-- Exercise material --
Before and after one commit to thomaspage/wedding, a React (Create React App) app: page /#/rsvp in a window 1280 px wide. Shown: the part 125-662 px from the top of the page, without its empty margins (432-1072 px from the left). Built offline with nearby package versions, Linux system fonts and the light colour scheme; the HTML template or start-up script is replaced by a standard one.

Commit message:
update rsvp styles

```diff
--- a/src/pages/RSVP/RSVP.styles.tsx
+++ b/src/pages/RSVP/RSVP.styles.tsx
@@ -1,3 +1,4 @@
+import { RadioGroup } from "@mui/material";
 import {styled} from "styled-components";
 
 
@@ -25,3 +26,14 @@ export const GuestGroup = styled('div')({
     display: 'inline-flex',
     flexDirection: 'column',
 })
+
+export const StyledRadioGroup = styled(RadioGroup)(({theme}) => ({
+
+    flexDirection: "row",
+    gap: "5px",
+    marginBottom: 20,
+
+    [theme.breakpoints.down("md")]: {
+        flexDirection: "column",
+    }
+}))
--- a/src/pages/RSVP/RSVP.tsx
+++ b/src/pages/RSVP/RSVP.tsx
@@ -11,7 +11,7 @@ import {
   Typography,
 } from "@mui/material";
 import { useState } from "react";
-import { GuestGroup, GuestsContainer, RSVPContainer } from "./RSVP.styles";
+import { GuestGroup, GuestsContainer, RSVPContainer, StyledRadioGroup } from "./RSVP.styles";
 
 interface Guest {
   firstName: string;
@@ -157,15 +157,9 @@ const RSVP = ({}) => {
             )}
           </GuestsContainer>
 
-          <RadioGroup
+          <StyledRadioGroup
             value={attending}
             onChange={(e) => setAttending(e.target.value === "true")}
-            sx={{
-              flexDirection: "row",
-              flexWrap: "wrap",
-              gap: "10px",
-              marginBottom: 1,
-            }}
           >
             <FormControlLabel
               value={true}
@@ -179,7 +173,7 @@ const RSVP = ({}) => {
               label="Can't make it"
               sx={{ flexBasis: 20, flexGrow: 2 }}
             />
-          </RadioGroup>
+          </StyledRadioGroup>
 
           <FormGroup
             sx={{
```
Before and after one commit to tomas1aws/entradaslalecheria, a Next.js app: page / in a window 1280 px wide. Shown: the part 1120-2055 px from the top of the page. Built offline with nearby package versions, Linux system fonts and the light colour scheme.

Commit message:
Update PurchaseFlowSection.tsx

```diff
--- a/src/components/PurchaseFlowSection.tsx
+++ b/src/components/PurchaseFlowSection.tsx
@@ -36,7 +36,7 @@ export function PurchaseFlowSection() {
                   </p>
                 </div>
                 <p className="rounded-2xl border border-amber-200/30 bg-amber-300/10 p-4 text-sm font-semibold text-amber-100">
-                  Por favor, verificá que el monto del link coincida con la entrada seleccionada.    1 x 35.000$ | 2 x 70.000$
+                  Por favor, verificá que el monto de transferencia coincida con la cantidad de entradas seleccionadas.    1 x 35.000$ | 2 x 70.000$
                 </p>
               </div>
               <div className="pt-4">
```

-- Action item --
Your answer should be a single number: the count of lines in the listing that hold "true".

-- Result below --
2